Persuading a producer or editor

• Why do editors only think it’s a story when its in the newspaper or on the wire service?

• How do I convince an editor that an element is (or isn’t) important?

• The editor thinks the story is worth more (or less) than I do. How do I convince them?

• I’m the expert on the story and the editor isn’t. Why doesn’t the editor trust my judgment?


Principle: If you want to succeed in getting what you want from an editor, first understand the editor’s job.



“It's about time”

An editor’s job is about managing time and resources. 

While your story is the most important to you, editors have to deal with 20 to 40 other stories that day.

To make a change, the timing is important. If you ask the editor five hours before the newscast or deadline, he only has to make a few changes.

If you ask three hours before the newscast, he may have to change 15 things to help you. 

If you ask in the last hour before the newscast, he may have to change as many as 25 things to help just you.



Good editors and producers are driven by fear

Many good editors and producers are driven by fear- the competitive fear of being beaten on a story. Editors are under constant pressure from their bosses (and from themselves) to win. 

Maybe you told them about a story yesterday, and they didn’t want it. Today it’s in the newspaper and they suddenly want it immediately. Why?

It’s because now every other station and newspaper has it. Yesterday they had a choice, today they don’t.

They are under much more competitive pressure to do the story after it’s been in the newspaper or on another channel.

Recognize that while editors have an extremely difficult job, many feel they don’t get the credit they deserve. 

Far from being “all powerful”, most editors and producers are stuck in the middle. Every day, their boss is barking at them from above and the reporters are biting them on the bottom.

Understanding this psychology will help you get what you want from an editor.



How to get what you want from your editor or producer

- Don’t waste time
Keep your argument short. Use only your strongest points. Leave the rest out.

- Pay attention to the timing
You are more likely to get what you want earlier in the day than late in the day up against the deadline.

- Use competition as a weapon
If the editor doesn’t don’t want to do your story, say “OK, but... the other stations have it, it will be in the paper tomorrow. If we do it today, we get it first.”

- Listen to the editor
If the editor’s ideas make sense, include them in your story. Very importantly, show the editor that his ideas are in the finished story.
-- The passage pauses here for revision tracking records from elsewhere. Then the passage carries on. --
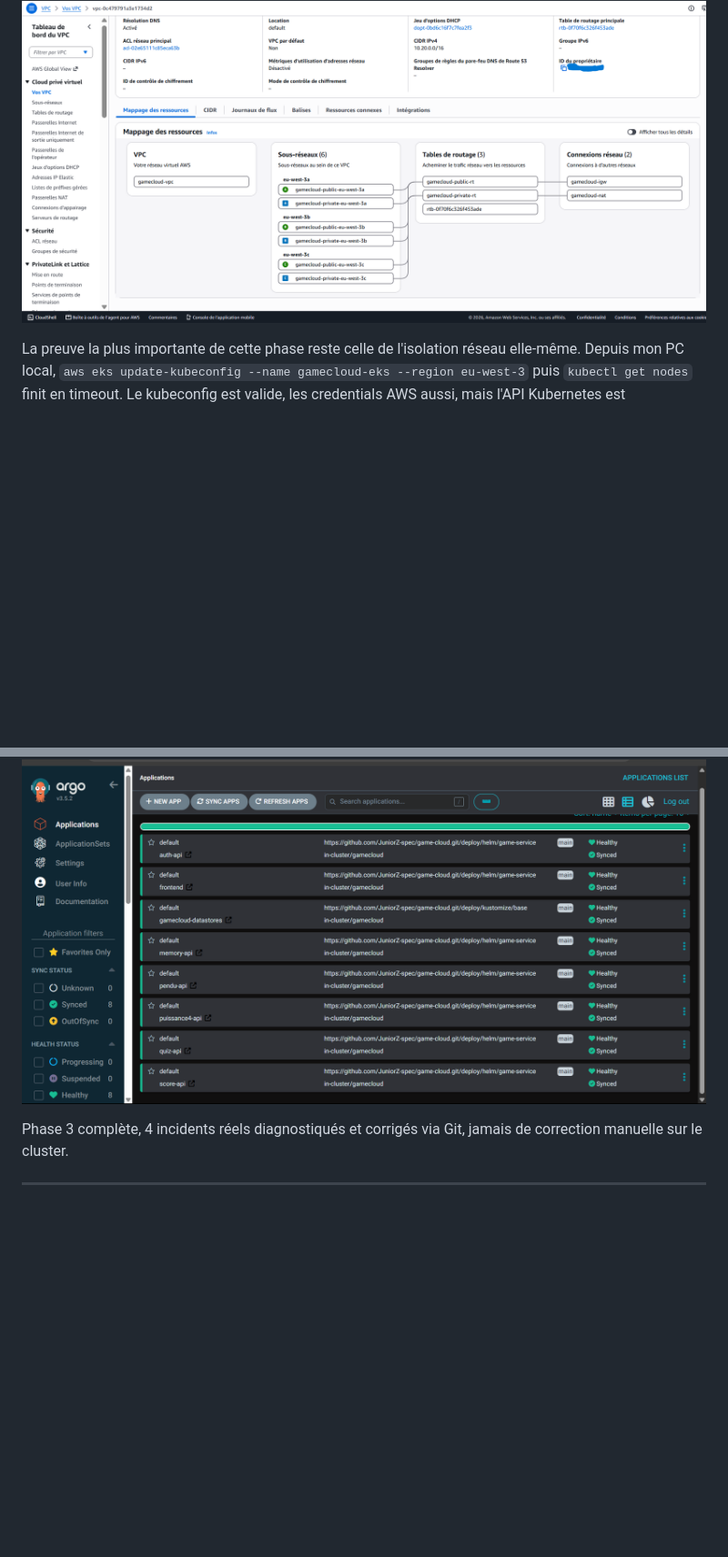
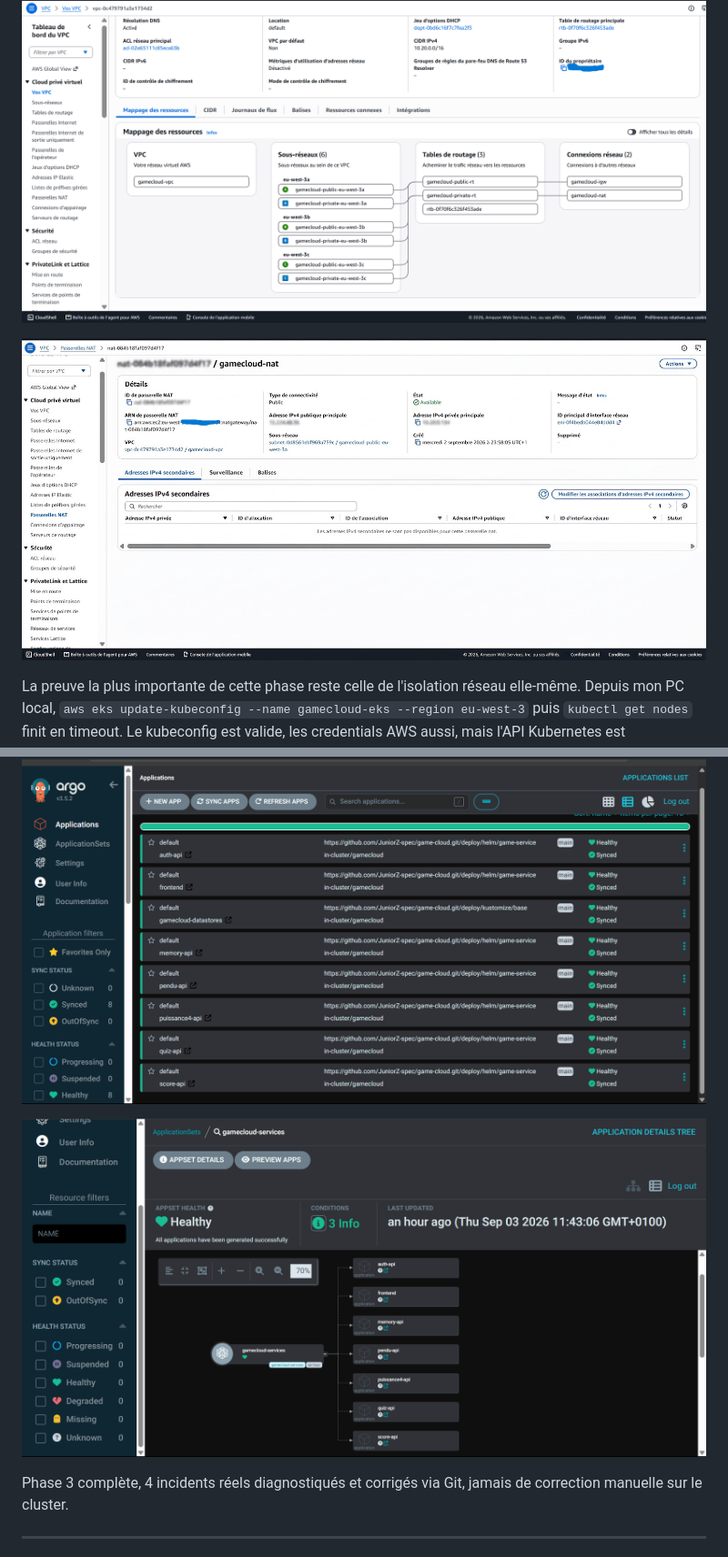
Before and after one commit to JuniorZ-spec/game-cloud, a Markdown page: docs/aws-platform/GUIDE.md, 2 parts joined by grey strips. Shown: that part at 91% size. GitHub-like rendering; pictures changed too: docs/aws-platform/captures/01-nat-gateway.jpg (added), docs/aws-platform/captures/03-argocd-applicationset.png (added); blank space fills up the shorter version.

```diff
--- a/docs/aws-platform/GUIDE.md
+++ b/docs/aws-platform/GUIDE.md
@@ -169,6 +169,8 @@ aws eks describe-nodegroup --cluster-name gamecloud-eks --nodegroup-name gameclo
 ![Node group : m7i-flex.large, scaling 2-3 nœuds](captures/01-eks-nodegroup.png)
 
 ![Resource Map du VPC : 3 AZ, subnets publics/privés, tables de routage](captures/01-vpc-map.png)
+
+![La NAT Gateway unique, partagée par les 3 AZ privées](captures/01-nat-gateway.jpg)
 
 La preuve la plus importante de cette phase reste celle de l'isolation réseau elle-même.
 Depuis mon PC local, `aws eks update-kubeconfig --name gamecloud-eks --region eu-west-3`
@@ -398,6 +400,8 @@ kubectl get pods -n gamecloud
 
 ![UI ArgoCD : 8 Applications Synced/Healthy](captures/03-argocd-apps.png)
 
+![L'ApplicationSet gamecloud-services générant les 7 Applications depuis le même chart](captures/03-argocd-applicationset.png)
+
 Phase 3 complète, 4 incidents réels diagnostiqués et corrigés via Git, jamais de correction
 manuelle sur le cluster.
 
```
Also changed, not shown: other parts of docs/aws-platform/GUIDE.md (+4 -0 lines), docs/aws-platform/captures/04-image-updater.png (added), docs/aws-platform/captures/05-frontend-browser.png (added).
- Positive reinforcement
If the editor’s idea made the story better, tell them and thank them. This will have a positive effect on the editor, who recognizes someone is listening.

- Occasionally do a story your editor wants 
Ask the editor if there is a story that he always wanted done? Do the story the editor suggests. When you need help from the editor, remind the editor you helped him.

- Don’t be a pain
Show the editor you can deliver a reasonably well-done story with a minimum amount of trouble.

- Choose your battles
Some things are worth fighting for. By all means fight for the things you believe in. But everything shouldn’t be a battle. If you don’t wear the editor out every time, he’ll be more willing to listen if you really need something important.